Burakovsky Stays Clutch in Elimination Games
Burakovsky has a history of scoring goals in elimination games, and Thursday was no different. His goal late in the second period tied the game at 3-3, and gave him 10 goals in his career in elimination games. The problem? It was just his first goal of the postseason.
He was Colorado’s fourth-leading goalscorer this season, racking up 19 goals going into the playoffs. But he went freezing cold once the postseason started. Burakovsky managed just three points in the series, and his goal looked to be a big one for Colorado. But the late gaffe that led to Pietrangelo’s late goal sunk their chances.
Burakovsky managed a couple more shots on goal – including a great chance midway through the final period – but Vegas got a massive goal from William Carrier midway through the third for a two-goal lead. Carrier’s goal was his first of the playoffs, and Max Pacioretty added an empty-netter with 3:10 to play to wrap up the series.
Vegas – who lost out on the Presidents’ Trophy to Colorado due to a tiebreaker – moves on to take on the North Division upstart Montreal Canadiens in the next round. The Habs advanced by surprising the Toronto Maple Leafs in the first round, before sweeping the Winnipeg Jets in the second round.

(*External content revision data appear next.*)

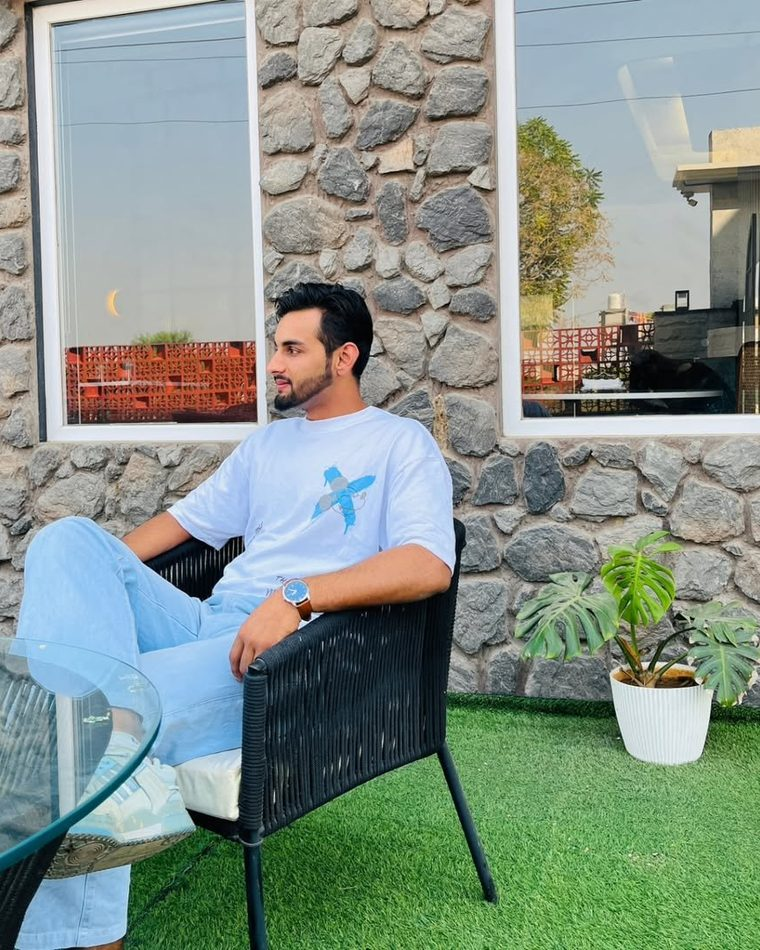
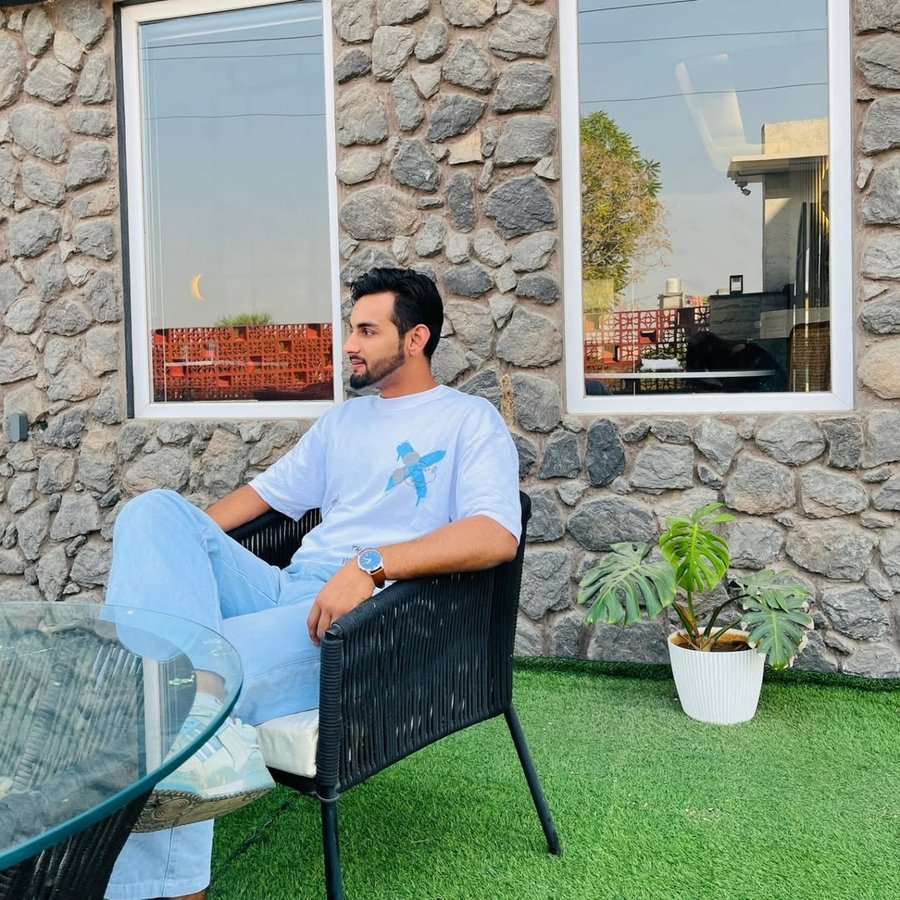
Refocus on GBP optimization & verification; full uncropped founder photos; remove empty case-study/proof-gallery slots; nav cleanup

diff --git a/lib/services.ts b/lib/services.ts
@@ -513,18 +513,18 @@ export type ServiceCard = {
 };
 
 export const SERVICE_CARDS: ServiceCard[] = [
-  { name: "Digital Marketing", icon: "Megaphone", blurb: "Full-funnel campaigns that turn attention into customers.", href: "/services/digital-marketing" },
+  { name: "Google Business Profile", icon: "Store", blurb: "Setup, verification & optimization — our specialty.", href: "/services/google-business-profile" },
+  { name: "Google Maps Ranking", icon: "Map", blurb: "Show up first when locals search nearby.", href: "/services/google-business-profile" },
+  { name: "Local SEO", icon: "MapPin", blurb: "Own the map pack and 'near me' searches.", href: "/services/local-seo" },
   { name: "Website Design & Development", icon: "MonitorSmartphone", blurb: "Fast, modern sites engineered to convert.", href: "/services/website-development" },
   { name: "Search Engine Optimization", icon: "TrendingUp", blurb: "Rank for the searches your buyers actually make.", href: "/services/seo" },
-  { name: "Local SEO", icon: "MapPin", blurb: "Own the map pack and 'near me' searches.", href: "/services/local-seo" },
-  { name: "Google Business Profile", icon: "Store", blurb: "A profile that turns searches into calls.", href: "/services/google-business-profile" },
-  { name: "Google Maps Ranking", icon: "Map", blurb: "Show up first when locals search nearby.", href: "/services/local-seo" },
   { name: "AI Agents", icon: "Bot", blurb: "AI employees that answer and book 24/7.", href: "/services/ai-agents" },
   { name: "AI Automation", icon: "Workflow", blurb: "Put lead handling and follow-up on autopilot.", href: "/services/ai-automation" },
   { name: "Lead Generation", icon: "Target", blurb: "A predictable pipeline of qualified leads.", href: "/services/lead-generation" },
-  { name: "Domain Registration", icon: "Globe", blurb: "Secure the perfect domain for your brand.", href: "/services/domain-hosting" },
-  { name: "Web Hosting", icon: "Server", blurb: "Fast, secure, managed cloud hosting.", href: "/services/domain-hosting" },
+  { name: "Digital Marketing", icon: "Megaphone", blurb: "Full-funnel campaigns that turn attention into customers.", href: "/services/digital-marketing" },
+  { name: "Google Ads / PPC", icon: "MousePointerClick", blurb: "Profitable paid traffic that converts.", href: "/services/digital-marketing" },
   { name: "Social Media Marketing", icon: "Share2", blurb: "Build audience and demand on social.", href: "/services/digital-marketing" },
   { name: "Online Reputation Management", icon: "ShieldCheck", blurb: "Earn reviews and protect your brand.", href: "/services/local-seo" },
-  { name: "Google Ads / PPC", icon: "MousePointerClick", blurb: "Profitable paid traffic that converts.", href: "/services/digital-marketing" },
+  { name: "Domain Registration", icon: "Globe", blurb: "Secure the perfect domain for your brand.", href: "/services/domain-hosting" },
+  { name: "Web Hosting", icon: "Server", blurb: "Fast, secure, managed cloud hosting.", href: "/services/domain-hosting" },
 ];

diff --git a/components/ui/FounderCard.tsx b/components/ui/FounderCard.tsx
@@ -6,17 +6,29 @@ import { GlassCard } from "./GlassCard";
 export function FounderCard({ founder }: { founder: Founder }) {
   return (
     <GlassCard glowBorder className="h-full !p-0 overflow-hidden">
-      <div className="flex h-full flex-col sm:flex-row">
-        {/* Portrait */}
-        <div className="relative aspect-[4/5] w-full shrink-0 sm:aspect-auto sm:w-[42%]">
+      <div className="flex h-full flex-col">
+        {/* Portrait — full photo, never cropped. Blurred copy fills the frame behind. */}
+        <div className="relative aspect-[4/5] w-full overflow-hidden">
+          {/* blurred backdrop (same image) so the contained photo has no empty bars */}
+          <Image
+            src={founder.photo}
+            alt=""
+            aria-hidden="true"
+            fill
+            sizes="(max-width: 1024px) 100vw, 560px"
+            className="scale-110 object-cover opacity-30 blur-2xl"
+          />
+          <div className="absolute inset-0 bg-ink-950/40" />
+          {/* full, uncropped foreground */}
           <Image
             src={founder.photo}
             alt={`${founder.name} — ${founder.role}, DigitalPitch Technologies`}
             fill
-            sizes="(max-width: 640px) 100vw, 320px"
-            className="object-cover object-top"
+            sizes="(max-width: 1024px) 100vw, 560px"
+            className="object-contain"
+            priority
           />
-          <div className="pointer-events-none absolute inset-0 bg-gradient-to-t from-ink-950/70 via-transparent to-transparent sm:bg-gradient-to-r sm:from-transparent sm:to-ink-900/30" />
+          <div className="pointer-events-none absolute inset-x-0 bottom-0 h-24 bg-gradient-to-t from-ink-900 to-transparent" />
         </div>
 
         {/* Details */}

diff --git a/components/sections/LocalSEO.tsx b/components/sections/LocalSEO.tsx
@@ -61,14 +61,14 @@ export function LocalSEO() {
     <section className="section-pad">
       <div className="container-x">
         <SectionHeading
-          eyebrow="Google Business Profile & Local SEO"
+          eyebrow="Our Specialty — Google Business Profile"
           title={
             <>
-              Get Found Where Customers Are{" "}
-              <span className="text-gradient-blue">Searching</span>
+              GMB Optimization —{" "}
+              <span className="text-gradient-blue">From Setup To Verification</span>
             </>
           }
-          subtitle="When people search for your service nearby, we make sure you're the business they find, trust and call first."
+          subtitle="Google Business Profile is what we do best. We handle the full process end to end — profile setup, verification preparation and ongoing optimization — so you show up on Google Search and Maps when local customers are looking."
         />
 
         <div className="mt-14 grid gap-8 lg:grid-cols-2 lg:items-center">
@@ -82,8 +82,8 @@ export function LocalSEO() {
                   </li>
                 ))}
               </ul>
-              <Button href="/services/local-seo" variant="primary" size="md" className="mt-7">
-                Improve My Google Ranking
+              <Button href="/services/google-business-profile" variant="primary" size="md" className="mt-7">
+                See Our GBP Process
                 <ArrowRight className="h-4 w-4" />
               </Button>
             </GlassCard>

diff --git a/components/sections/Hero.tsx b/components/sections/Hero.tsx
@@ -31,10 +31,10 @@ export function Hero() {
 
           <Reveal delay={0.12}>
             <p className="mx-auto mt-6 max-w-xl text-pretty text-base leading-relaxed text-slate-300 sm:text-lg lg:mx-0">
-              DigitalPitch Technologies combines Google Business Profile
-              expertise, SEO, high-performance websites, SaaS technology and AI
-              automation to help businesses get discovered, capture more
-              opportunities and operate more efficiently.
+              We specialise in Google Business Profile setup, verification and
+              optimization — getting your business seen on Google Search and Maps.
+              Around that, we build high-performance websites, SEO, SaaS tools and
+              AI automation into one complete growth system.
             </p>
           </Reveal>
 
@@ -66,7 +66,7 @@ export function Hero() {
 
           <Reveal delay={0.3}>
             <ul className="mt-7 flex flex-wrap justify-center gap-2 lg:justify-start">
-              {["Google Business Profile", "Local SEO", "Web Development", "SaaS", "AI Automation"].map((chip) => (
+              {["GBP Setup & Verification", "Local SEO", "Google Maps", "Web & SaaS", "AI Automation"].map((chip) => (
                 <li
                   key={chip}
                   className="rounded-full border border-white/10 bg-white/[0.03] px-3 py-1.5 text-xs font-medium text-slate-300"

diff --git a/app/page.tsx b/app/page.tsx
@@ -12,10 +12,8 @@ import { SEOSection } from "@/components/sections/SEOSection";
 import { DomainHosting } from "@/components/sections/DomainHosting";
 import { Process } from "@/components/sections/Process";
 import { Leadership } from "@/components/sections/Leadership";
-import { CaseStudies } from "@/components/sections/CaseStudies";
 import { WhyUs } from "@/components/sections/WhyUs";
 import { Packages } from "@/components/sections/Packages";
-import { ProofGallery } from "@/components/sections/ProofGallery";
 import { ContactSection } from "@/components/sections/ContactSection";
 import { FinalCTA } from "@/components/sections/FinalCTA";
 
@@ -24,9 +22,9 @@ export default function HomePage() {
     <>
       <Hero />
       <TrustBar />
+      <LocalSEO />
       <Services />
       <GrowthEcosystem />
-      <LocalSEO />
       <LocalRadar />
       <OurTechnology />
       <AIAgents />
@@ -36,10 +34,8 @@ export default function HomePage() {
       <DomainHosting />
       <Process />
       <Leadership />
-      <CaseStudies />
       <WhyUs />
       <Packages />
-      <ProofGallery />
       <ContactSection />
       <FinalCTA />
     </>

diff --git a/app/services/google-business-profile/page.tsx b/app/services/google-business-profile/page.tsx
@@ -71,7 +71,7 @@ const STAGES: Stage[] = [
     heading: "Prepare Your Business For Google Verification",
     intro:
       "Google determines which verification methods are available for each Business Profile. DigitalPitch helps business owners prepare accurate business information and supporting business evidence before completing the verification option Google provides. Possible Google-selected methods may include video, phone/text, email, live video or other available methods.",
-    note: "Verification availability and approval are controlled by Google. DigitalPitch Technologies cannot guarantee verification or select the verification method.",
+    note: "We manage the full verification process with you, end to end. Note: Google decides which verification method is offered and makes the final approval — we prepare everything to give your profile the best chance.",
   },
   {
     no: "04",

diff --git a/lib/site.ts b/lib/site.ts
@@ -71,7 +71,6 @@ export const NAV: NavItem[] = [
       { label: "GBP LocalRadar", href: "https://gbplocalradar.com/" },
     ],
   },
-  { label: "Portfolio", href: "/#portfolio" },
   { label: "About", href: "/about" },
   { label: "Contact", href: "/contact" },
 ];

Lifelong storyteller and experienced hockey reporter that has covered everything from major juniors to the NHL. Worked for various newspapers across Minnesota and North Dakota, and now covering the Colorado Avalanche for THW.